Every entry below should be reproduced exactly, with all pictures left out.

Top of SUPPLIED RECORDS

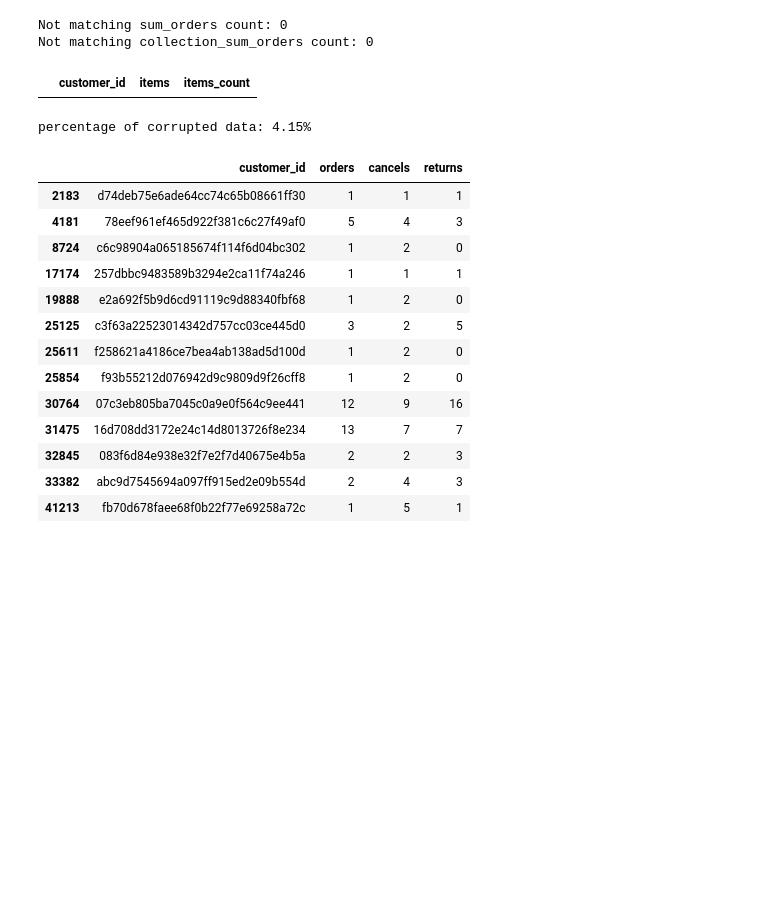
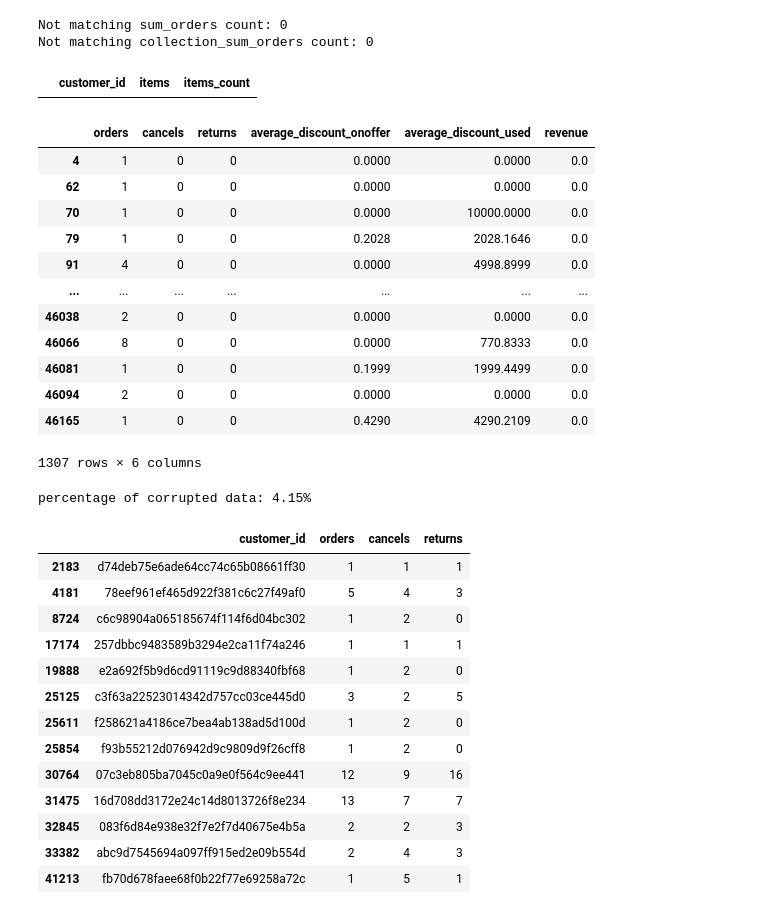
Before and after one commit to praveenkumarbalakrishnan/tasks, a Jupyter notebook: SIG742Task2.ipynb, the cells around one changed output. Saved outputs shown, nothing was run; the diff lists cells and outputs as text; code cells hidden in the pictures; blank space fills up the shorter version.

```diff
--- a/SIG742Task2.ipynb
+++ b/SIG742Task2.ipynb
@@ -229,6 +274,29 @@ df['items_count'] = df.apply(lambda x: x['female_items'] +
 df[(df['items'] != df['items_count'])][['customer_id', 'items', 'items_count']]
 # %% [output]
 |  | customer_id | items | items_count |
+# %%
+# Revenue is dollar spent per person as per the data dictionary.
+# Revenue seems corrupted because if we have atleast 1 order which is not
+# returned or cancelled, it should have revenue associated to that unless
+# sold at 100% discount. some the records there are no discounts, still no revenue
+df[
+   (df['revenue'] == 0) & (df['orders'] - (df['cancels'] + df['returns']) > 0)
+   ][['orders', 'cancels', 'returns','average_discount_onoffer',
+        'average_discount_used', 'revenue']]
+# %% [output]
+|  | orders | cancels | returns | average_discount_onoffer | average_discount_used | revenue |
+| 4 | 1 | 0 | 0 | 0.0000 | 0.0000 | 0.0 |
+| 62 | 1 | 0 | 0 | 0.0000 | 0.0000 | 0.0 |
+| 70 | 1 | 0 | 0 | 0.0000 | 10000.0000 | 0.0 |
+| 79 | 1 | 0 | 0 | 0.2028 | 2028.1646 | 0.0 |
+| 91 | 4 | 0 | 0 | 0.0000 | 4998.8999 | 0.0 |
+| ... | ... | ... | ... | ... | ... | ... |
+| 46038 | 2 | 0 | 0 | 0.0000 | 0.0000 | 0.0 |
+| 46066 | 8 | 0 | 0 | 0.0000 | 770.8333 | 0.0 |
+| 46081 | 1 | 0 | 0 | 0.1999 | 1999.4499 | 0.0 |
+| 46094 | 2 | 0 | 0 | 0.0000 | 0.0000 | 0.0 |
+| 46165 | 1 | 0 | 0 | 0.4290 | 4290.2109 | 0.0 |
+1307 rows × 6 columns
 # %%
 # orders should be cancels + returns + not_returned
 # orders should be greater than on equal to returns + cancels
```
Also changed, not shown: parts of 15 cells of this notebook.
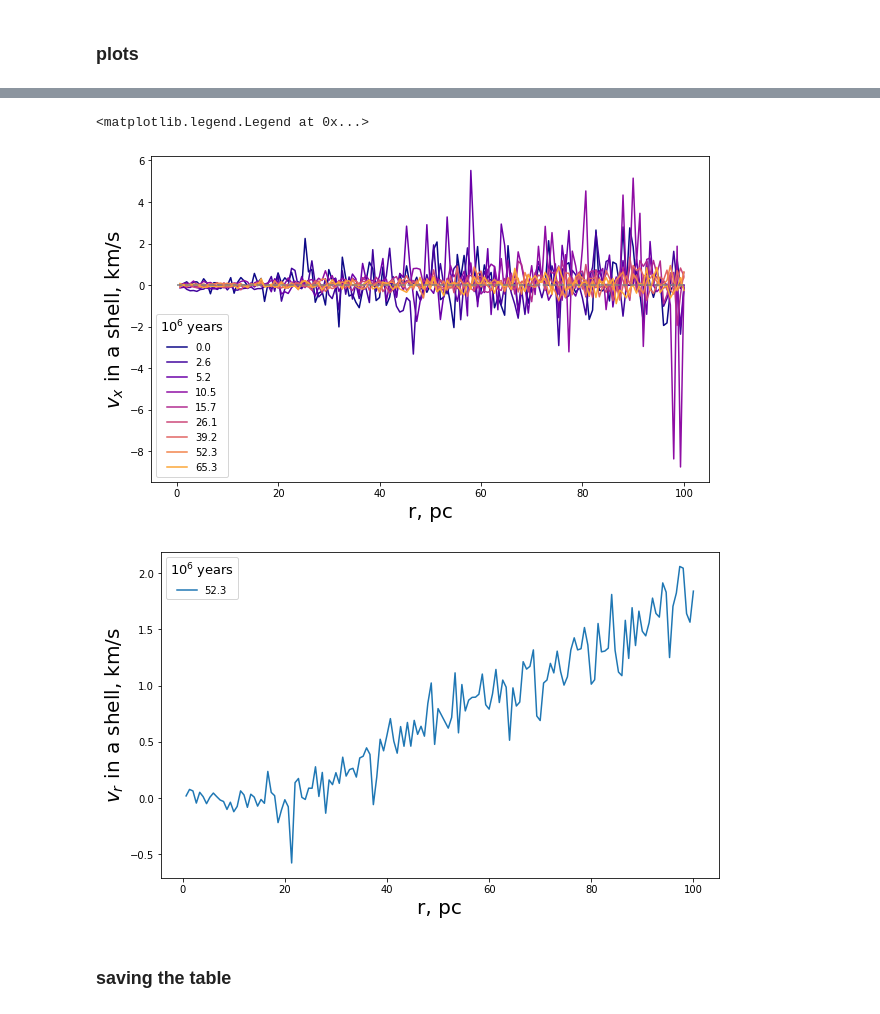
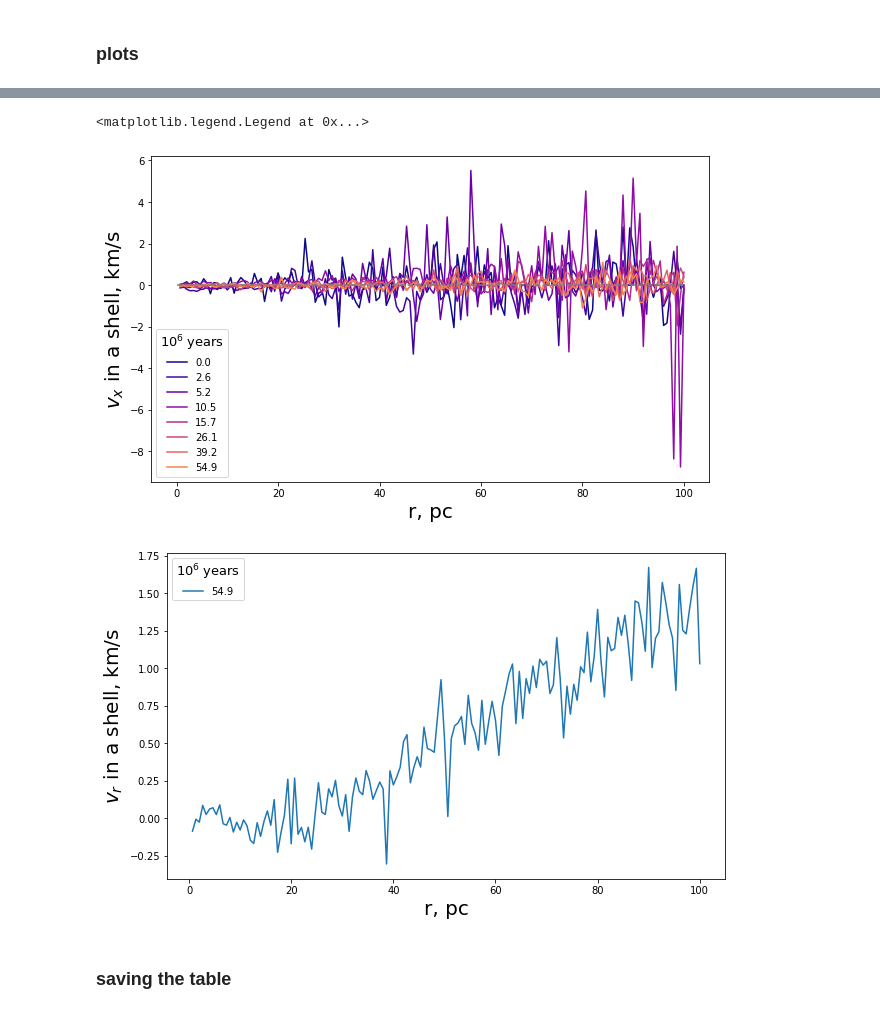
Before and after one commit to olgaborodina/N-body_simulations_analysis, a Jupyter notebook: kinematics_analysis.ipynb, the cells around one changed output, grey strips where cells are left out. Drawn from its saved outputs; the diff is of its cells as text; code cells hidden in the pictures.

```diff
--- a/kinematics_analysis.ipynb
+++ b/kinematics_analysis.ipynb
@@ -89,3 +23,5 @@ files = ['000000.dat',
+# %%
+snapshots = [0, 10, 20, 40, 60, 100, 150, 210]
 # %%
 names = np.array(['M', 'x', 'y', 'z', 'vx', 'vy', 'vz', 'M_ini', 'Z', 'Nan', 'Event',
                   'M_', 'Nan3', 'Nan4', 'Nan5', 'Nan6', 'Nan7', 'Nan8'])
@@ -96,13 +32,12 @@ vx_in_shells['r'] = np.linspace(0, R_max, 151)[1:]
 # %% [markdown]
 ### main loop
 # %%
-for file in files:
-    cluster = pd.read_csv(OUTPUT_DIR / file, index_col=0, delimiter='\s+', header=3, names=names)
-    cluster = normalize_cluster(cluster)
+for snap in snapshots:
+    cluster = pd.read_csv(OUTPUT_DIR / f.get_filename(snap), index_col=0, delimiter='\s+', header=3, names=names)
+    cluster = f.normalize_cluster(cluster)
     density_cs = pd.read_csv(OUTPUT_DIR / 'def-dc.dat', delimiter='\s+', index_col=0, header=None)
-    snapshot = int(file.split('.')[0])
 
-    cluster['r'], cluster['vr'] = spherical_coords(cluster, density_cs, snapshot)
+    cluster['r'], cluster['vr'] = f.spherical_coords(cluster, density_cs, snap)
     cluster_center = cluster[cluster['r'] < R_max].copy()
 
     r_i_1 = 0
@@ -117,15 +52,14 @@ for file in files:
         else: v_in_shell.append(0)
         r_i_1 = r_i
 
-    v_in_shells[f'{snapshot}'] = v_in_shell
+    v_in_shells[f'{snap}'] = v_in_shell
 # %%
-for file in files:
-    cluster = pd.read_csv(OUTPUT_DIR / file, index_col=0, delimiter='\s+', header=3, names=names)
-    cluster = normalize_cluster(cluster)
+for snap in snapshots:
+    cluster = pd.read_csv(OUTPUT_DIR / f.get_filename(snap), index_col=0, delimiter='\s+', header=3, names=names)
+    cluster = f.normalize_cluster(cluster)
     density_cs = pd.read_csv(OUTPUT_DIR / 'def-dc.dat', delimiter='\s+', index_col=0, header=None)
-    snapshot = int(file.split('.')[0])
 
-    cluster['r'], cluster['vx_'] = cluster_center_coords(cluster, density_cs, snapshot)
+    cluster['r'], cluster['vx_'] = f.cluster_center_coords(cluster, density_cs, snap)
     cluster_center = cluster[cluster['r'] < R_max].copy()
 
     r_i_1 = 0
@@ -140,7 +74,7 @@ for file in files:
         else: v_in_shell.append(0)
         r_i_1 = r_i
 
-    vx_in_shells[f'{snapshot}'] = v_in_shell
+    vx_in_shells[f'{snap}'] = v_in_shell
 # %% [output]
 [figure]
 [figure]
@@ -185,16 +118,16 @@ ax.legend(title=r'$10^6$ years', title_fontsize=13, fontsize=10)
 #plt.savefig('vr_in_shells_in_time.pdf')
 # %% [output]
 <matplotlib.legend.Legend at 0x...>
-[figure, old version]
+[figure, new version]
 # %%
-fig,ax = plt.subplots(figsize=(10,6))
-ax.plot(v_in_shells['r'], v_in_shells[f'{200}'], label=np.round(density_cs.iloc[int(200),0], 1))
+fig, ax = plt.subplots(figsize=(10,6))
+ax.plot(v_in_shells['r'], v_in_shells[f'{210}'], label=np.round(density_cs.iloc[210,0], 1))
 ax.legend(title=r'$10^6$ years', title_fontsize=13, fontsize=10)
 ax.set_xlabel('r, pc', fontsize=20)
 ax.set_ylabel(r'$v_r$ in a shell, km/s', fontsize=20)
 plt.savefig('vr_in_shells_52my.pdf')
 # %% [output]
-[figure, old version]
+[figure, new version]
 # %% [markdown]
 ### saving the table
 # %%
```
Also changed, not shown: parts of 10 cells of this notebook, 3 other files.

Bottom of SUPPLIED RECORDS

ANSWER SECTION
Before and after one commit to praveenkumarbalakrishnan/tasks, a Jupyter notebook: SIG742Task2.ipynb, the cells around one changed output. Saved outputs shown, nothing was run; the diff lists cells and outputs as text; code cells hidden in the pictures; blank space fills up the shorter version.

```diff
--- a/SIG742Task2.ipynb
+++ b/SIG742Task2.ipynb
@@ -229,6 +274,29 @@ df['items_count'] = df.apply(lambda x: x['female_items'] +
 df[(df['items'] != df['items_count'])][['customer_id', 'items', 'items_count']]
 # %% [output]
 |  | customer_id | items | items_count |
+# %%
+# Revenue is dollar spent per person as per the data dictionary.
+# Revenue seems corrupted because if we have atleast 1 order which is not
+# returned or cancelled, it should have revenue associated to that unless
+# sold at 100% discount. some the records there are no discounts, still no revenue
+df[
+   (df['revenue'] == 0) & (df['orders'] - (df['cancels'] + df['returns']) > 0)
+   ][['orders', 'cancels', 'returns','average_discount_onoffer',
+        'average_discount_used', 'revenue']]
+# %% [output]
+|  | orders | cancels | returns | average_discount_onoffer | average_discount_used | revenue |
+| 4 | 1 | 0 | 0 | 0.0000 | 0.0000 | 0.0 |
+| 62 | 1 | 0 | 0 | 0.0000 | 0.0000 | 0.0 |
+| 70 | 1 | 0 | 0 | 0.0000 | 10000.0000 | 0.0 |
+| 79 | 1 | 0 | 0 | 0.2028 | 2028.1646 | 0.0 |
+| 91 | 4 | 0 | 0 | 0.0000 | 4998.8999 | 0.0 |
+| ... | ... | ... | ... | ... | ... | ... |
+| 46038 | 2 | 0 | 0 | 0.0000 | 0.0000 | 0.0 |
+| 46066 | 8 | 0 | 0 | 0.0000 | 770.8333 | 0.0 |
+| 46081 | 1 | 0 | 0 | 0.1999 | 1999.4499 | 0.0 |
+| 46094 | 2 | 0 | 0 | 0.0000 | 0.0000 | 0.0 |
+| 46165 | 1 | 0 | 0 | 0.4290 | 4290.2109 | 0.0 |
+1307 rows × 6 columns
 # %%
 # orders should be cancels + returns + not_returned
 # orders should be greater than on equal to returns + cancels
```
Also changed, not shown: parts of 15 cells of this notebook.
Before and after one commit to olgaborodina/N-body_simulations_analysis, a Jupyter notebook: kinematics_analysis.ipynb, the cells around one changed output, grey strips where cells are left out. Drawn from its saved outputs; the diff is of its cells as text; code cells hidden in the pictures.

```diff
--- a/kinematics_analysis.ipynb
+++ b/kinematics_analysis.ipynb
@@ -89,3 +23,5 @@ files = ['000000.dat',
+# %%
+snapshots = [0, 10, 20, 40, 60, 100, 150, 210]
 # %%
 names = np.array(['M', 'x', 'y', 'z', 'vx', 'vy', 'vz', 'M_ini', 'Z', 'Nan', 'Event',
                   'M_', 'Nan3', 'Nan4', 'Nan5', 'Nan6', 'Nan7', 'Nan8'])
@@ -96,13 +32,12 @@ vx_in_shells['r'] = np.linspace(0, R_max, 151)[1:]
 # %% [markdown]
 ### main loop
 # %%
-for file in files:
-    cluster = pd.read_csv(OUTPUT_DIR / file, index_col=0, delimiter='\s+', header=3, names=names)
-    cluster = normalize_cluster(cluster)
+for snap in snapshots:
+    cluster = pd.read_csv(OUTPUT_DIR / f.get_filename(snap), index_col=0, delimiter='\s+', header=3, names=names)
+    cluster = f.normalize_cluster(cluster)
     density_cs = pd.read_csv(OUTPUT_DIR / 'def-dc.dat', delimiter='\s+', index_col=0, header=None)
-    snapshot = int(file.split('.')[0])
 
-    cluster['r'], cluster['vr'] = spherical_coords(cluster, density_cs, snapshot)
+    cluster['r'], cluster['vr'] = f.spherical_coords(cluster, density_cs, snap)
     cluster_center = cluster[cluster['r'] < R_max].copy()
 
     r_i_1 = 0
@@ -117,15 +52,14 @@ for file in files:
         else: v_in_shell.append(0)
         r_i_1 = r_i
 
-    v_in_shells[f'{snapshot}'] = v_in_shell
+    v_in_shells[f'{snap}'] = v_in_shell
 # %%
-for file in files:
-    cluster = pd.read_csv(OUTPUT_DIR / file, index_col=0, delimiter='\s+', header=3, names=names)
-    cluster = normalize_cluster(cluster)
+for snap in snapshots:
+    cluster = pd.read_csv(OUTPUT_DIR / f.get_filename(snap), index_col=0, delimiter='\s+', header=3, names=names)
+    cluster = f.normalize_cluster(cluster)
     density_cs = pd.read_csv(OUTPUT_DIR / 'def-dc.dat', delimiter='\s+', index_col=0, header=None)
-    snapshot = int(file.split('.')[0])
 
-    cluster['r'], cluster['vx_'] = cluster_center_coords(cluster, density_cs, snapshot)
+    cluster['r'], cluster['vx_'] = f.cluster_center_coords(cluster, density_cs, snap)
     cluster_center = cluster[cluster['r'] < R_max].copy()
 
     r_i_1 = 0
@@ -140,7 +74,7 @@ for file in files:
         else: v_in_shell.append(0)
         r_i_1 = r_i
 
-    vx_in_shells[f'{snapshot}'] = v_in_shell
+    vx_in_shells[f'{snap}'] = v_in_shell
 # %% [output]
 [figure]
 [figure]
@@ -185,16 +118,16 @@ ax.legend(title=r'$10^6$ years', title_fontsize=13, fontsize=10)
 #plt.savefig('vr_in_shells_in_time.pdf')
 # %% [output]
 <matplotlib.legend.Legend at 0x...>
-[figure, old version]
+[figure, new version]
 # %%
-fig,ax = plt.subplots(figsize=(10,6))
-ax.plot(v_in_shells['r'], v_in_shells[f'{200}'], label=np.round(density_cs.iloc[int(200),0], 1))
+fig, ax = plt.subplots(figsize=(10,6))
+ax.plot(v_in_shells['r'], v_in_shells[f'{210}'], label=np.round(density_cs.iloc[210,0], 1))
 ax.legend(title=r'$10^6$ years', title_fontsize=13, fontsize=10)
 ax.set_xlabel('r, pc', fontsize=20)
 ax.set_ylabel(r'$v_r$ in a shell, km/s', fontsize=20)
 plt.savefig('vr_in_shells_52my.pdf')
 # %% [output]
-[figure, old version]
+[figure, new version]
 # %% [markdown]
 ### saving the table
 # %%
```
Also changed, not shown: parts of 10 cells of this notebook, 3 other files.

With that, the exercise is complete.